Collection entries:
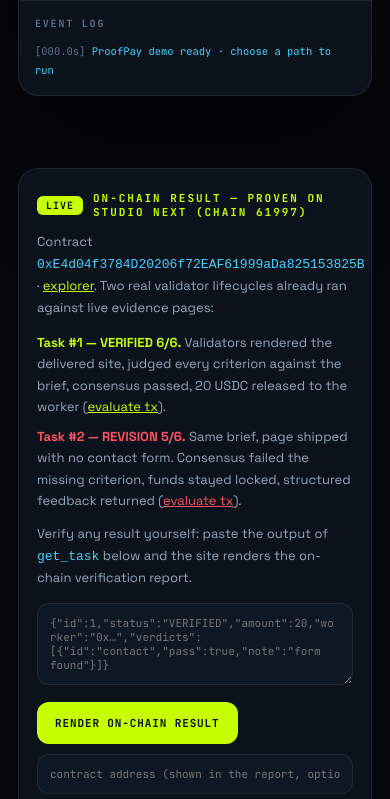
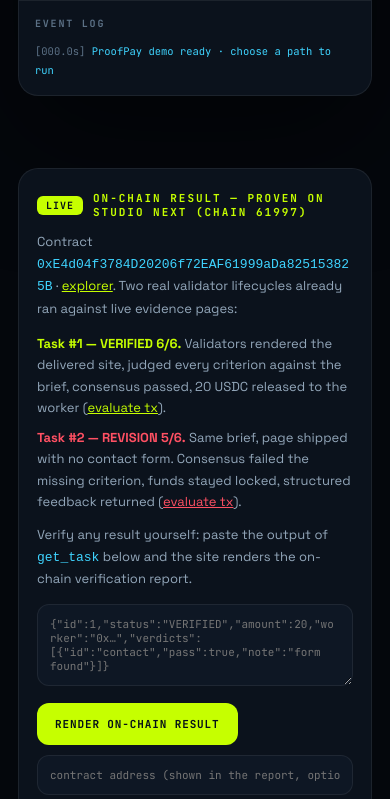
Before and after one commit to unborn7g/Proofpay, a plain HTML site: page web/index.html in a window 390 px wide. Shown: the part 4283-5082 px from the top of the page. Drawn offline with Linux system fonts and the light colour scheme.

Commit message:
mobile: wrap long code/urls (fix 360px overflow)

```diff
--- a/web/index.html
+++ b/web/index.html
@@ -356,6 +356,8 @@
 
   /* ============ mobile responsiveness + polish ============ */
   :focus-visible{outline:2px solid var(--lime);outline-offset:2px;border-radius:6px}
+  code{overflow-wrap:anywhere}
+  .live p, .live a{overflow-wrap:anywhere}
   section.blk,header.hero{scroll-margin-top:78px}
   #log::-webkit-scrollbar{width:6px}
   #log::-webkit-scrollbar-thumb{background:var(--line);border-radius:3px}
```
* * *
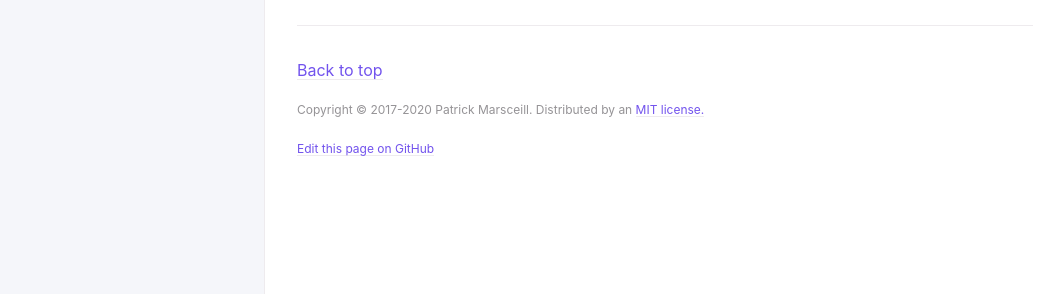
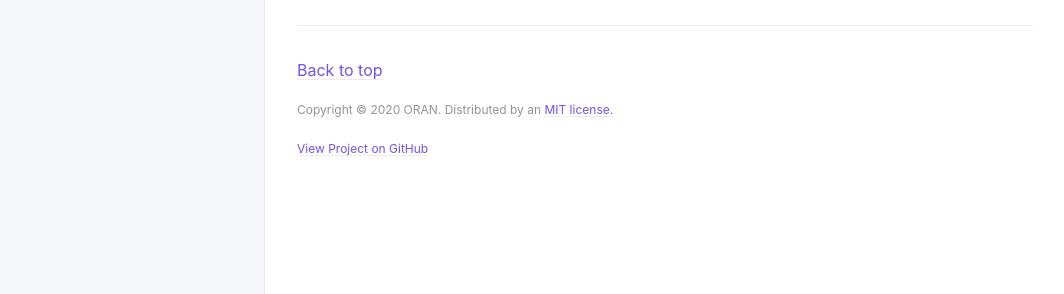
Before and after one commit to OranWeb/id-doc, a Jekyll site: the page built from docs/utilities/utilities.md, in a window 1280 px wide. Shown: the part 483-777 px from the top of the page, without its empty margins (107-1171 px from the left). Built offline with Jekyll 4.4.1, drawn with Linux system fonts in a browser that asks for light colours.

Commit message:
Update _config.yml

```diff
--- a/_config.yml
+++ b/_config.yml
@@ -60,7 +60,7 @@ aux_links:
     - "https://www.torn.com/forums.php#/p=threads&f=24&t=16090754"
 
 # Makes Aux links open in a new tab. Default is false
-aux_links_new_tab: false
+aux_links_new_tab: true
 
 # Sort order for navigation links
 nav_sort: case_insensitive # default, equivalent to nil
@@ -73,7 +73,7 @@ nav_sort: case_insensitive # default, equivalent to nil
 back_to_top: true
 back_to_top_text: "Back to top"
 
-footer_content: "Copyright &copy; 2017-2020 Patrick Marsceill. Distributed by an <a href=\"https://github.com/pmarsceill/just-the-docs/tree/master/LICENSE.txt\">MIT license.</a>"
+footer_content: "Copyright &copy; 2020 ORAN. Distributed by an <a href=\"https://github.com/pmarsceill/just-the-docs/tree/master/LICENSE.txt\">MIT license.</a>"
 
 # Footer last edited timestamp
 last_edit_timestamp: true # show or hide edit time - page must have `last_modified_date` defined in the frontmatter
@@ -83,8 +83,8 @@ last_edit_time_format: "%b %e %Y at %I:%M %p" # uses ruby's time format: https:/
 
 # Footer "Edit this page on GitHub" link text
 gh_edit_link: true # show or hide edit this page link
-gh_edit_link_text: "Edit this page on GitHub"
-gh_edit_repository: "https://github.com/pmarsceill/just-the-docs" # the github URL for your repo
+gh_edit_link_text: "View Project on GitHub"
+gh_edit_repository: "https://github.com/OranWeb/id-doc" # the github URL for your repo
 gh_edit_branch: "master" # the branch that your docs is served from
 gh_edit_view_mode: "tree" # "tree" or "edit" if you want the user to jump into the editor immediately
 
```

# [Exercise instructions]
From the records above, tally every line that contains the string "license"; the reply consists of that number alone.

# [Answer for the task]
2